Description of the task >> Extract every line from the records below that contains the word "class".

[Before and after images]
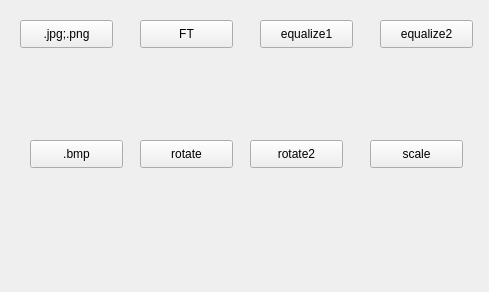
This is imageprocessor/mywidget.ui in Briareu/digital_pic_process as Qt 5 draws it before an edit. The edited form follows.
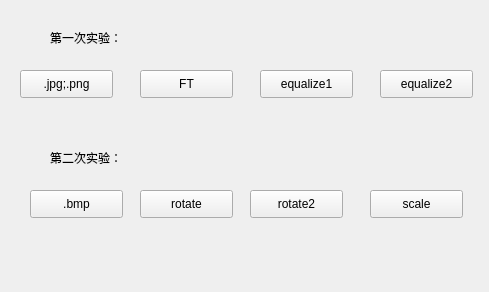
This is the edited form.

```diff
--- a/imageprocessor/mywidget.ui
+++ b/imageprocessor/mywidget.ui
@@ -17,7 +17,7 @@
    <property name="geometry">
     <rect>
      <x>20</x>
-     <y>20</y>
+     <y>70</y>
      <width>93</width>
      <height>28</height>
     </rect>
@@ -30,7 +30,7 @@
    <property name="geometry">
     <rect>
      <x>30</x>
-     <y>140</y>
+     <y>190</y>
      <width>93</width>
      <height>28</height>
     </rect>
@@ -43,7 +43,7 @@
    <property name="geometry">
     <rect>
      <x>140</x>
-     <y>20</y>
+     <y>70</y>
      <width>93</width>
      <height>28</height>
     </rect>
@@ -56,7 +56,7 @@
    <property name="geometry">
     <rect>
      <x>260</x>
-     <y>20</y>
+     <y>70</y>
      <width>93</width>
      <height>28</height>
     </rect>
@@ -69,7 +69,7 @@
    <property name="geometry">
     <rect>
      <x>380</x>
-     <y>20</y>
+     <y>70</y>
      <width>93</width>
      <height>28</height>
     </rect>
@@ -82,7 +82,7 @@
    <property name="geometry">
     <rect>
      <x>140</x>
-     <y>140</y>
+     <y>190</y>
      <width>93</width>
      <height>28</height>
     </rect>
@@ -95,7 +95,7 @@
    <property name="geometry">
     <rect>
      <x>370</x>
-     <y>140</y>
+     <y>190</y>
      <width>93</width>
      <height>28</height>
     </rect>
@@ -108,7 +108,7 @@
    <property name="geometry">
     <rect>
      <x>250</x>
-     <y>140</y>
+     <y>190</y>
      <width>93</width>
      <height>28</height>
     </rect>
@@ -117,6 +117,32 @@
     <string>rotate2</string>
    </property>
   </widget>
+  <widget class="QLabel" name="label">
+   <property name="geometry">
+    <rect>
+     <x>50</x>
+     <y>30</y>
+     <width>91</width>
+     <height>16</height>
+    </rect>
+   </property>
+   <property name="text">
+    <string>第一次实验：</string>
+   </property>
+  </widget>
+  <widget class="QLabel" name="label_2">
+   <property name="geometry">
+    <rect>
+     <x>50</x>
+     <y>150</y>
+     <width>91</width>
+     <height>16</height>
+    </rect>
+   </property>
+   <property name="text">
+    <string>第二次实验：</string>
+   </property>
+  </widget>
  </widget>
  <resources/>
  <connections/>
```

Solution to this exercise >>
+  <widget class="QLabel" name="label">
+  <widget class="QLabel" name="label_2">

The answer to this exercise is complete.